### Dataset records
....

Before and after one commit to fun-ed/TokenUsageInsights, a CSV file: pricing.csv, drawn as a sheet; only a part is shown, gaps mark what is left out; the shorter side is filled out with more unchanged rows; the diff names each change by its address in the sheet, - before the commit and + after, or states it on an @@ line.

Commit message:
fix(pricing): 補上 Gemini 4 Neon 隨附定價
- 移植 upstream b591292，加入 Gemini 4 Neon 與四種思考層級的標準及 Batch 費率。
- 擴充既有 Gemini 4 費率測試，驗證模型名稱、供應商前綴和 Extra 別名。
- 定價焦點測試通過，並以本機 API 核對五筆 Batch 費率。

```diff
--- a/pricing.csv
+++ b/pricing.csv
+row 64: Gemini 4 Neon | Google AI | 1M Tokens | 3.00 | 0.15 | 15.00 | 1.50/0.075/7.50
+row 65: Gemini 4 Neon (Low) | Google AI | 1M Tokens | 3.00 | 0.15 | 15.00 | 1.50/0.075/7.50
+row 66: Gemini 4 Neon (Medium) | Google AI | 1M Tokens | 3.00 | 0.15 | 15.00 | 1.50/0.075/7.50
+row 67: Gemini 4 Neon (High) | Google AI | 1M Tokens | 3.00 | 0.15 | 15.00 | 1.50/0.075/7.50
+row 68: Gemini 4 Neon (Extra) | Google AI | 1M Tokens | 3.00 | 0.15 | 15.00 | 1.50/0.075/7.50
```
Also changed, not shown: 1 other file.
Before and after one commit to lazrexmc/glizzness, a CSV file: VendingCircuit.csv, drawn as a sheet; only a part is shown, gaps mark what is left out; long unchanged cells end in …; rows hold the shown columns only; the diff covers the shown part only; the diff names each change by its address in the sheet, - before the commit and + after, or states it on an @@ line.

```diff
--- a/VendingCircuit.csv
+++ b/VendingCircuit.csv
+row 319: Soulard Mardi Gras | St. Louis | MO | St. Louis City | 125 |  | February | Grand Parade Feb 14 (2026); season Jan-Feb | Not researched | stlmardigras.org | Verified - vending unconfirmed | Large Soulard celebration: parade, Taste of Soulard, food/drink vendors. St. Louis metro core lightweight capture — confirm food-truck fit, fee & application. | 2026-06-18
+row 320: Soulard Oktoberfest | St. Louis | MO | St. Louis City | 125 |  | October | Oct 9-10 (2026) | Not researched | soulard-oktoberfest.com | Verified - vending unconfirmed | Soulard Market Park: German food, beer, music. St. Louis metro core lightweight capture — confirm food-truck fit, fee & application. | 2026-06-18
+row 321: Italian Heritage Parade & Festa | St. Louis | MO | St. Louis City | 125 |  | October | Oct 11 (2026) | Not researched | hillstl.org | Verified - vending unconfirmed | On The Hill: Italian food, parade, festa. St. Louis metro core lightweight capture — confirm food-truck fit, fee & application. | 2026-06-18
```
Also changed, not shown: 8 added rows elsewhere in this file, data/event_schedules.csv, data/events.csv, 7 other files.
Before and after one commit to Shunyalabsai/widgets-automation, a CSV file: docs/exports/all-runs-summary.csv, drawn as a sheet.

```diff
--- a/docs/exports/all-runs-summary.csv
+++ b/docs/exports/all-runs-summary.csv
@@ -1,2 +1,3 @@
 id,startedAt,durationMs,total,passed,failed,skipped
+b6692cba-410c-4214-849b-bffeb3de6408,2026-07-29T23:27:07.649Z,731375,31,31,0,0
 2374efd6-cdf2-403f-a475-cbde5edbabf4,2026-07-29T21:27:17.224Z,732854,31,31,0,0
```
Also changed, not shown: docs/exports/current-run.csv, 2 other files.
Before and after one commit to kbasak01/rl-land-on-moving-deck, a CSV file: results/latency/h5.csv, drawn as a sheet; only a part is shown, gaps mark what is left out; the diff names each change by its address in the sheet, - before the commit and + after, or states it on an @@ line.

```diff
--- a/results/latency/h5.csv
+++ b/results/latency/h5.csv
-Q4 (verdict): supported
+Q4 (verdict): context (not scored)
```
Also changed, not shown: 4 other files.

....

### TASK DETAILS
Using the records, find the number of lines in which the string "Batch" occurs. Reply with that number alone.

### RESPONSE
2